Directions for this task
Could you find each line of the data below that contains the word "const" and copy those lines?

:: Source data

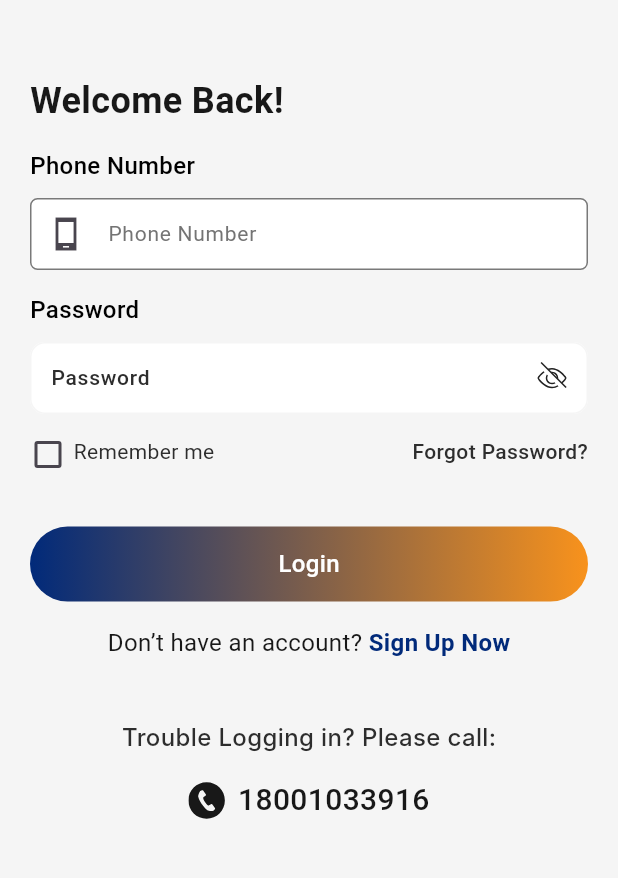
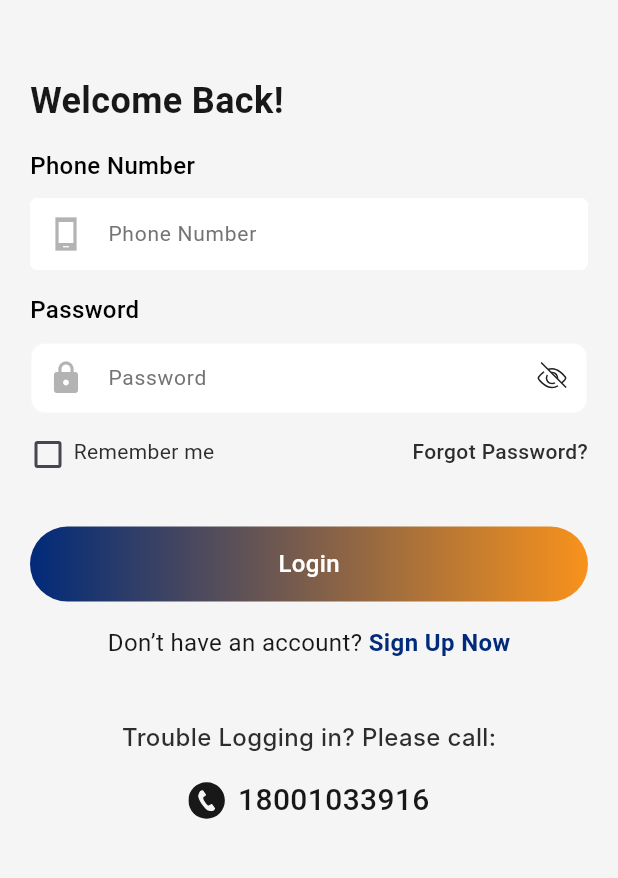
Before and after one commit to NigilDharsan/JewelOne, a Flutter app: the screen it shows after launch, on a phone screen of 412 x 824 dp, the part 346-1224 px from its top. Run offline on Flutter 3.47's test engine with Material 3 defaults, Android fonts, the phone set to English and light mode, and no system bars; our stand-ins replace carousel_slider, dio, flutter_riverpod, flutter_secure_storage, flutter_spinkit, flutter_svg and 3 more; missing offline and left inert: country_list_pick, easy_radio; Roboto replaces fonts that are missing (Inter, Metropolis, Montserrat); project files that could hold a hidden picture were left out.

Commit message:
Committing Text Form Field ,Login Screen,Menu screen,Gramage plan screen ,Payment Histort Sceen BUGS

```diff
--- a/lib/Common_Widgets/Text_Form_Field.dart
+++ b/lib/Common_Widgets/Text_Form_Field.dart
@@ -31,11 +31,11 @@ Widget textFormField(
         prefixIcon: prefixIcon,
         border: OutlineInputBorder(
           borderRadius: BorderRadius.circular(5),
-          borderSide: BorderSide(color: borderclr),
+          borderSide: BorderSide(color: white1),
         ),
         enabledBorder: OutlineInputBorder(
           borderRadius: BorderRadius.circular(5),
-          borderSide: BorderSide(color: borderclr),
+          borderSide: BorderSide(color: white1),
         ),
         fillColor: Colors.white,
         filled: true,
@@ -392,13 +392,14 @@ Widget textFieldPassword(
       decoration: InputDecoration(
         contentPadding: EdgeInsets.symmetric(vertical: 10.0, horizontal: 10.0),
         hintText: hintText,
-        hintStyle: phoneHT,
+        hintStyle: lighttext,
         border: OutlineInputBorder(
           borderRadius: BorderRadius.circular(10),
         ),
         enabledBorder: OutlineInputBorder(
             borderSide: BorderSide(color: white2),
             borderRadius: BorderRadius.circular(10)),
+          prefixIcon: Icon(Icons.lock,color: white11,),
           suffixIcon: IconButton(
             icon:obscure ? ImgPathSvg("eyeclose.svg") : Icon(
                Icons.remove_red_eye_outlined,
@@ -410,6 +411,7 @@ Widget textFieldPassword(
         filled: true,
       ),
       onChanged: onChanged,
+
       textInputAction: TextInputAction.next,
       keyboardType: keyboardtype,
       style: Textfield_Style,
--- a/lib/Src/Login_Ui/LoginScreen.dart
+++ b/lib/Src/Login_Ui/LoginScreen.dart
@@ -70,9 +70,15 @@ class _LoginScreenState extends State<LoginScreen> {
             mainAxisAlignment: MainAxisAlignment.end,
             children: [
               //SKIP
-              Text(
-                'Skip Login',
-                style: skip_ST,
+              InkWell(
+                onTap: (){
+                  Navigator.pushAndRemoveUntil(context, MaterialPageRoute(builder: (context)=>
+                      Home_DashBoard_Screen()), (route) => false);
+                },
+                child: Text(
+                  'Skip Login',
+                  style: skip_ST,
+                ),
               ),
               const Icon(
                 Icons.arrow_forward_ios,
@@ -117,7 +123,7 @@ class _LoginScreenState extends State<LoginScreen> {
                 return 'Please enter a valid 10-digit Phone Number';
               }
               return null;
-            }, prefixIcon: Icon(Icons.phone_android_sharp)),
+            }, prefixIcon: Icon(Icons.phone_android_sharp,color: white11,)),
 
 
         // Password Text and TextField
--- a/lib/Src/Menu_Ui/Menu_Screen.dart
+++ b/lib/Src/Menu_Ui/Menu_Screen.dart
@@ -27,8 +27,9 @@ class _Menu_ScreenState extends State<Menu_Screen> {
         child: Container(
           child: Column(
             children: [
+
               Container(
-                height: 150,
+                height: 180,
                 width: MediaQuery.sizeOf(context).width,
                 decoration: BoxDecoration(
                    borderRadius: BorderRadius.only(
@@ -50,6 +51,7 @@ class _Menu_ScreenState extends State<Menu_Screen> {
                   child: Column(
                     mainAxisAlignment: MainAxisAlignment.center,
                     children: [
+                      const SizedBox(height: 20,),
                       Row(
                         crossAxisAlignment: CrossAxisAlignment.start,
                         mainAxisAlignment: MainAxisAlignment.center,
--- a/lib/Src/Payment_History_Ui/payment_History_Screen.dart
+++ b/lib/Src/Payment_History_Ui/payment_History_Screen.dart
@@ -142,6 +142,7 @@ class _paymrnt_History_ScreenState extends State<paymrnt_History_Screen> {
 
               //BUTTON
               CommonContainerButton(context, onPress: (){
+                Navigator.pop(context);
               },
                   titleName: "Back"),
             ],
--- a/lib/utilits/Common_Colors.dart
+++ b/lib/utilits/Common_Colors.dart
@@ -7,6 +7,7 @@ const Color white3 = Color.fromRGBO(224, 224, 224, 1);
 const Color white8 = Color.fromRGBO(239, 239, 239, 1);
 const Color white9 = Color.fromRGBO(126, 126, 126, 1);
 const Color white10 = Color.fromRGBO(228, 228, 228, 1);
+const Color white11 = Color.fromRGBO(179, 179, 179, 1);
 
 //Black
 const Color Black = Color.fromRGBO(0, 0, 0, 1);
```
Also changed, not shown: lib/Src/New_SSP_Ui/Grammage_Plan_Screen.dart (+10 -3 lines).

::::

Finished exercise
               const Icon(
+                      const SizedBox(height: 20,),
@@ -7,6 +7,7 @@ const Color white3 = Color.fromRGBO(224, 224, 224, 1);
 const Color white8 = Color.fromRGBO(239, 239, 239, 1);
 const Color white9 = Color.fromRGBO(126, 126, 126, 1);
 const Color white10 = Color.fromRGBO(228, 228, 228, 1);
+const Color white11 = Color.fromRGBO(179, 179, 179, 1);
 const Color Black = Color.fromRGBO(0, 0, 0, 1);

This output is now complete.